FCC chief Tom Wheeler and the other commissioners were on the House hot seat last week, peppered with questions by Communications Subcommittee members on a boatload of topics, from net neutrality to over-the-top video.
But the answers that may be most important to broadcasters, and that we’re going to hold all five commissioners to, concerned the incentive auction.
Broadcasters have argued the FCC’s hard deadline of 39 months for them to relocate to new channels after the 2016 incentive auction may not be enough time to make this once-in-a-business-lifetime sea change, particularly given that there could be 1,000-plus stations required to relocate, with the attendant need for consultants, tower crews, engineers—and, of course, lawyers.
At least one legislator who shared that concern (there were several) asked Wheeler and company point-blank whether, if 39 months proved to be not enough time, they would force broadcasters off the air to meet the deadline.
Yes, it was “only” a Hill hearing, where finessing answers is an art form. Wheeler has a Renoir-like ability of answering only the question asked, in a way that sometimes leaves the impression there may be some future wiggles. Wheeler did point out that wireless companies need to know when they can have the spectrum, or the value is diminished. And it’s true that, as the National Association of Broadcasters was quick to point out, the FCC rules allowing for a six-month extension are for building out new facilities, not remaining up and running on their previous channel.
But when pressed, Wheeler, joined by the other four commissioners, said they would not force broadcasters off the air. We intend to hold them to their word, though we would prefer it in writing since none of them may still be at the FCC when that crunch time comes.
Wheeler pledged to be flexible, which is the only way to approach that deadline.
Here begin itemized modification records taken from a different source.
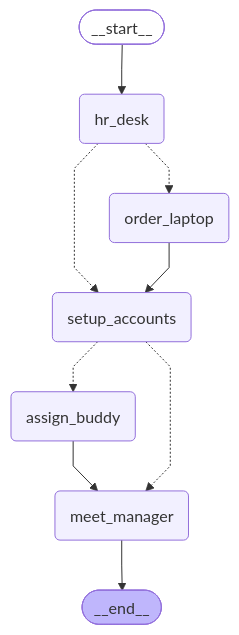
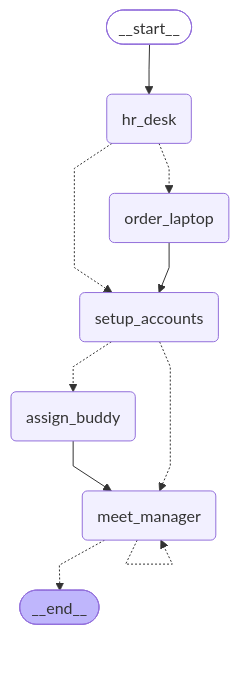
The diagram in graph1v2.mermaid (salama135/onboarding-agent), drawn with Mermaid before and after one commit. The commit also changed 1 other file, not shown here.

Commit message:
enhance onboarding workflow with welcome note and attempts tracking in lesson1_graph_practice.py; update flowchart in graph1v2.mermaid

```diff
--- a/graph1v2.mermaid
+++ b/graph1v2.mermaid
@@ -1,24 +1,25 @@
 ---
 config:
   flowchart:
     curve: linear
 ---
 graph TD;
         __start__([<p>__start__</p>]):::first
         hr_desk(hr_desk)
         order_laptop(order_laptop)
         setup_accounts(setup_accounts)
         assign_buddy(assign_buddy)
         meet_manager(meet_manager)
         __end__([<p>__end__</p>]):::last
         __start__ --> hr_desk;
         assign_buddy --> meet_manager;
         hr_desk -.-> order_laptop;
         hr_desk -.-> setup_accounts;
+        meet_manager -.-> __end__;
         order_laptop --> setup_accounts;
         setup_accounts -.-> assign_buddy;
         setup_accounts -.-> meet_manager;
-        meet_manager --> __end__;
+        meet_manager -.-> meet_manager;
         classDef default fill:#f2f0ff,line-height:1.2
         classDef first fill-opacity:0
         classDef last fill:#bfb6fc
```
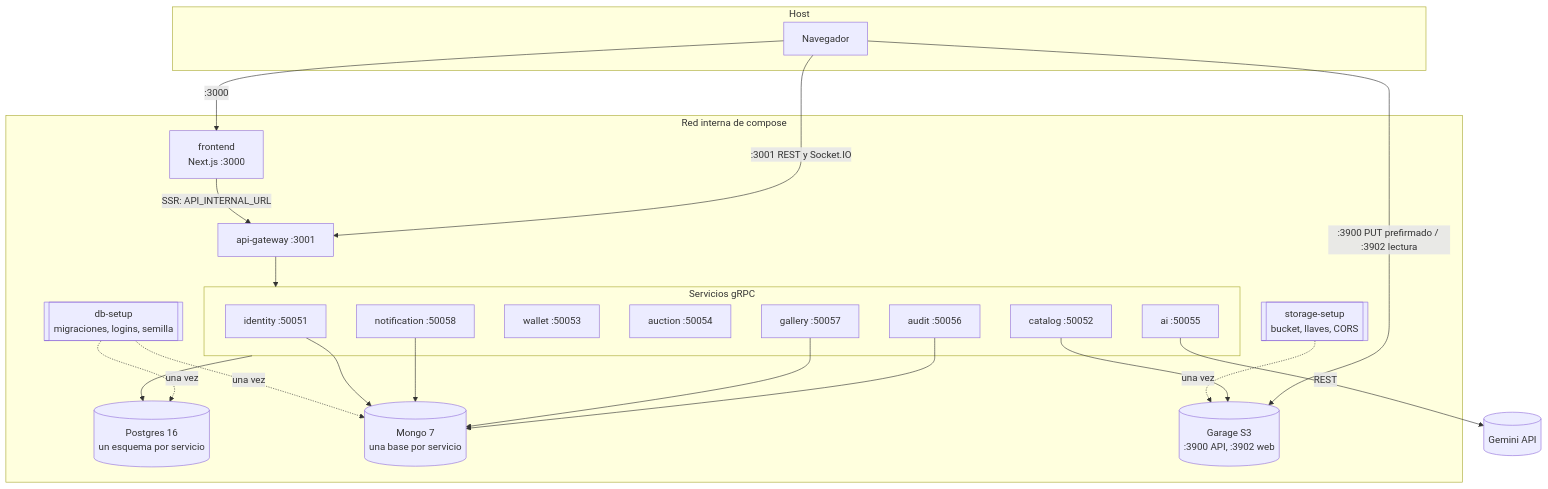
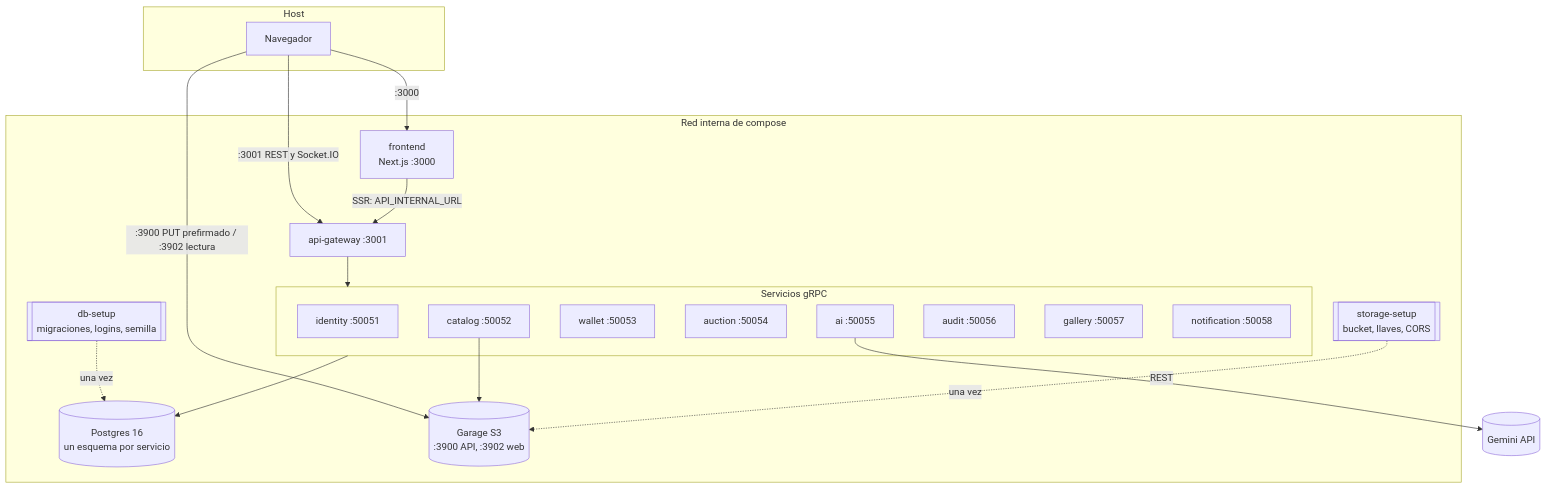
One commit to Juan-Camilo-Martinez-B/artauction_backend changed the first of 7 diagrams in docs/arquitectura/arquitectura.md. Above: the diagram before and after it, drawn with Mermaid. The commit also changed other lines of this file and 4 other files, not shown here.

````diff
--- a/docs/arquitectura/arquitectura.md
+++ b/docs/arquitectura/arquitectura.md
@@ -31,44 +31,38 @@
 ```mermaid
 flowchart TB
   subgraph host[Host]
     browser[Navegador]
   end
 
   subgraph net[Red interna de compose]
     fe[frontend<br/>Next.js :3000]
     gw[api-gateway :3001]
     subgraph svc[Servicios gRPC]
       id[identity :50051]
       cat[catalog :50052]
       wal[wallet :50053]
       auc[auction :50054]
       ai[ai :50055]
       aud[audit :50056]
       gal[gallery :50057]
       notif[notification :50058]
     end
     pg[(Postgres 16<br/>un esquema por servicio)]
-    mg[(Mongo 7<br/>una base por servicio)]
     s3[(Garage S3<br/>:3900 API, :3902 web)]
     dbsetup[[db-setup<br/>migraciones, logins, semilla]]
     stsetup[[storage-setup<br/>bucket, llaves, CORS]]
   end
 
   gem[(Gemini API)]
 
   browser -- ":3000" --> fe
   browser -- ":3001 REST y Socket.IO" --> gw
   browser -- ":3900 PUT prefirmado / :3902 lectura" --> s3
   fe -- "SSR: API_INTERNAL_URL" --> gw
   gw --> svc
   svc --> pg
-  aud --> mg
-  gal --> mg
-  notif --> mg
-  id --> mg
   cat --> s3
   ai -- REST --> gem
   dbsetup -. una vez .-> pg
-  dbsetup -. una vez .-> mg
   stsetup -. una vez .-> s3
 ```
````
He said the 39 months was not going to be a “drop off the table” deadline.
The FCC has never tried a two-sided auction like this one, and it has already pushed back deadlines for applications due to initial miscalculations. And we applaud the commission for recognizing that it needed to give broadcasters and wireless companies more time.